** MATERIAL PROVIDED follows **
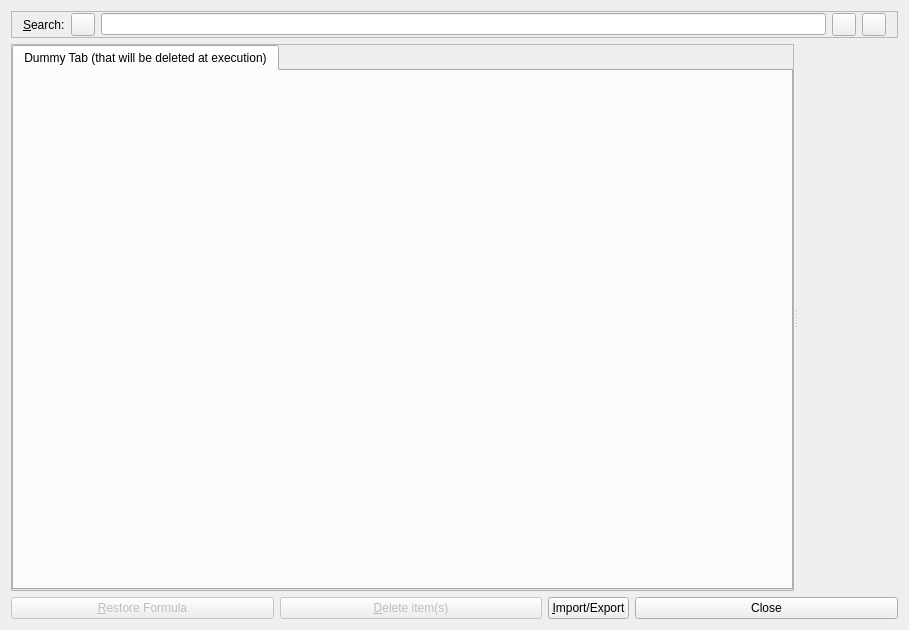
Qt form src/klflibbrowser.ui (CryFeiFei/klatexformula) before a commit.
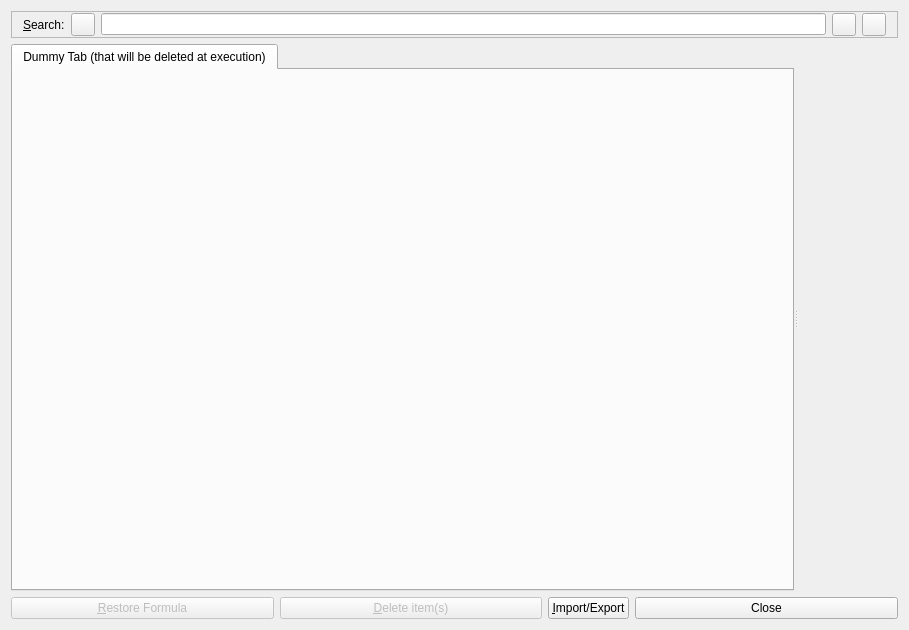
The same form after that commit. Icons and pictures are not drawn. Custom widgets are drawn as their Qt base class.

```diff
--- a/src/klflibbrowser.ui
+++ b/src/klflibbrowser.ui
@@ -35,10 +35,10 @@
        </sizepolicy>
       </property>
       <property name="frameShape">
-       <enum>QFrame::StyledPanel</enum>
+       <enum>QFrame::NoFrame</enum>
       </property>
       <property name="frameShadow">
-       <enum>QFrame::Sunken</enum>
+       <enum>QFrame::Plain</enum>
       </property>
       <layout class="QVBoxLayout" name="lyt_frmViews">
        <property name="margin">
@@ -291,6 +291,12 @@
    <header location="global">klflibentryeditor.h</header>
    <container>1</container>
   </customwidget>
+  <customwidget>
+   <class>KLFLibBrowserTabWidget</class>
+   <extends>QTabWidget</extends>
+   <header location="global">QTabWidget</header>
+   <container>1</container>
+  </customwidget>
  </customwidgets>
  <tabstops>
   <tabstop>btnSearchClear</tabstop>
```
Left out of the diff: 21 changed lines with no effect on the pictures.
** End of MATERIAL PROVIDED **
** MATERIAL PROVIDED follows **
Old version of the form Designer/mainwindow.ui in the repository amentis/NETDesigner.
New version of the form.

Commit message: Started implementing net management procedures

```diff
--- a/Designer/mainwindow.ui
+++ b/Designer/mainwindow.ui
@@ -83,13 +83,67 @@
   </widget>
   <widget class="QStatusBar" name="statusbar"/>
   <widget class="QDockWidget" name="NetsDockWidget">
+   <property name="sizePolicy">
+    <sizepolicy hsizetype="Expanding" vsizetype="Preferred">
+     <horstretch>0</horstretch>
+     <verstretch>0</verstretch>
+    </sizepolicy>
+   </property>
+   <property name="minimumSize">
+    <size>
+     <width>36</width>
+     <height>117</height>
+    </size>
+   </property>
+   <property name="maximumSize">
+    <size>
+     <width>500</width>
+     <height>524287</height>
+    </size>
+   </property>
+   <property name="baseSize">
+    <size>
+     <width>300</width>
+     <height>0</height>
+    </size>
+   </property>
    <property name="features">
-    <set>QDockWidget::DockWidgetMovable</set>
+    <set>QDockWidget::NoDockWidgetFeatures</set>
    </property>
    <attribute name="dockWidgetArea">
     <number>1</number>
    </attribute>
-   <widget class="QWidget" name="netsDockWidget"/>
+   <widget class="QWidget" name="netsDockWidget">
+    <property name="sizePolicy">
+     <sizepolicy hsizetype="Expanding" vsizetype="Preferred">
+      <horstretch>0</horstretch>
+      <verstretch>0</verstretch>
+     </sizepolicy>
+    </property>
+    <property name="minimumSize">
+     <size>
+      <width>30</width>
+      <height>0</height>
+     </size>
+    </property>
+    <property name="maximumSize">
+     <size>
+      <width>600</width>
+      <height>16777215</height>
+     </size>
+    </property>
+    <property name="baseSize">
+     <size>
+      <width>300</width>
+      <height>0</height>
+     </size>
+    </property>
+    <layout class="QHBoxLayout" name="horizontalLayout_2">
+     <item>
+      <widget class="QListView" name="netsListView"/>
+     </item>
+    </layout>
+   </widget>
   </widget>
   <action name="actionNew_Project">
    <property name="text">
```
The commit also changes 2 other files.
** End of MATERIAL PROVIDED **
** MATERIAL PROVIDED follows **
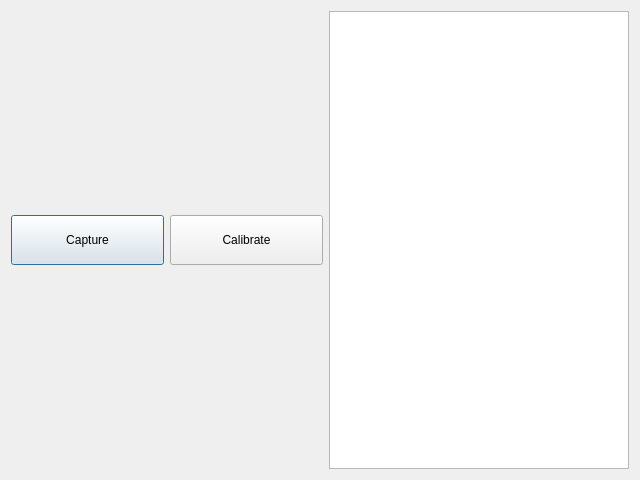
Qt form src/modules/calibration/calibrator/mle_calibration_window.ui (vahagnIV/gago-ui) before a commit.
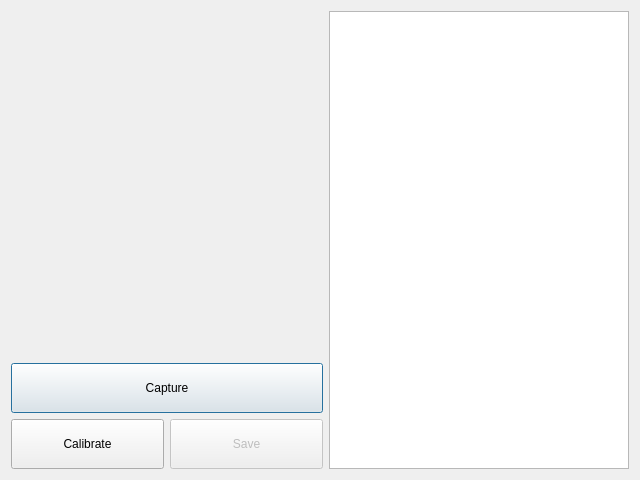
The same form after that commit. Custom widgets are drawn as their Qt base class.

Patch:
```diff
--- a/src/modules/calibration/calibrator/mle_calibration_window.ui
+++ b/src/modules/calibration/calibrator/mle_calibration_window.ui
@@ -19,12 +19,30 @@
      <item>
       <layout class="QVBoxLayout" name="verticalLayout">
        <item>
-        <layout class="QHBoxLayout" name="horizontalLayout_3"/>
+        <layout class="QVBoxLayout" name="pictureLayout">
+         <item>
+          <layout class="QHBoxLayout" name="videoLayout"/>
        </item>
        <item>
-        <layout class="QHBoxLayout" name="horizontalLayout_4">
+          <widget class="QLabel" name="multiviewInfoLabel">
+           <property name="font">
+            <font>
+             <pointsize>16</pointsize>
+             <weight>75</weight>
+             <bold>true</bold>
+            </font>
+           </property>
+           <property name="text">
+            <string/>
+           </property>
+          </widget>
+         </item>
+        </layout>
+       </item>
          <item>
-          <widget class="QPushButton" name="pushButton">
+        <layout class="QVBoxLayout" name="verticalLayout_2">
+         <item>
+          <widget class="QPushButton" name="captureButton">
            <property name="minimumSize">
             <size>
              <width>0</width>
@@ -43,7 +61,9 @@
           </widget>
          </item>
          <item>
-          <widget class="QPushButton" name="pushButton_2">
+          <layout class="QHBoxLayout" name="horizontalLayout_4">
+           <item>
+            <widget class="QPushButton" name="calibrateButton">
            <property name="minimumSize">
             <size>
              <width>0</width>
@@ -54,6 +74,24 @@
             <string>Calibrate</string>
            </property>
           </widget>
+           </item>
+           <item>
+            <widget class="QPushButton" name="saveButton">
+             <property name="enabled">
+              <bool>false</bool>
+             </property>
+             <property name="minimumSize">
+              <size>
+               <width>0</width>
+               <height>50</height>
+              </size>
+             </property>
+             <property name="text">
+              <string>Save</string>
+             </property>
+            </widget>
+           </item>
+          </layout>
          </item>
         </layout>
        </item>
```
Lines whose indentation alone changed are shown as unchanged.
** End of MATERIAL PROVIDED **
## GOAL OF THE EXERCISE
Above are the records; restate exactly the lines from the one containing "Qt form src/klflibbrowser.ui" through the one containing "Left out of", keeping pictures out.

## OUTPUT OF THE TASK
Qt form src/klflibbrowser.ui (CryFeiFei/klatexformula) before a commit.
The same form after that commit. Icons and pictures are not drawn. Custom widgets are drawn as their Qt base class.

```diff
--- a/src/klflibbrowser.ui
+++ b/src/klflibbrowser.ui
@@ -35,10 +35,10 @@
        </sizepolicy>
       </property>
       <property name="frameShape">
-       <enum>QFrame::StyledPanel</enum>
+       <enum>QFrame::NoFrame</enum>
       </property>
       <property name="frameShadow">
-       <enum>QFrame::Sunken</enum>
+       <enum>QFrame::Plain</enum>
       </property>
       <layout class="QVBoxLayout" name="lyt_frmViews">
        <property name="margin">
@@ -291,6 +291,12 @@
    <header location="global">klflibentryeditor.h</header>
    <container>1</container>
   </customwidget>
+  <customwidget>
+   <class>KLFLibBrowserTabWidget</class>
+   <extends>QTabWidget</extends>
+   <header location="global">QTabWidget</header>
+   <container>1</container>
+  </customwidget>
  </customwidgets>
  <tabstops>
   <tabstop>btnSearchClear</tabstop>
```
Left out of the diff: 21 changed lines with no effect on the pictures.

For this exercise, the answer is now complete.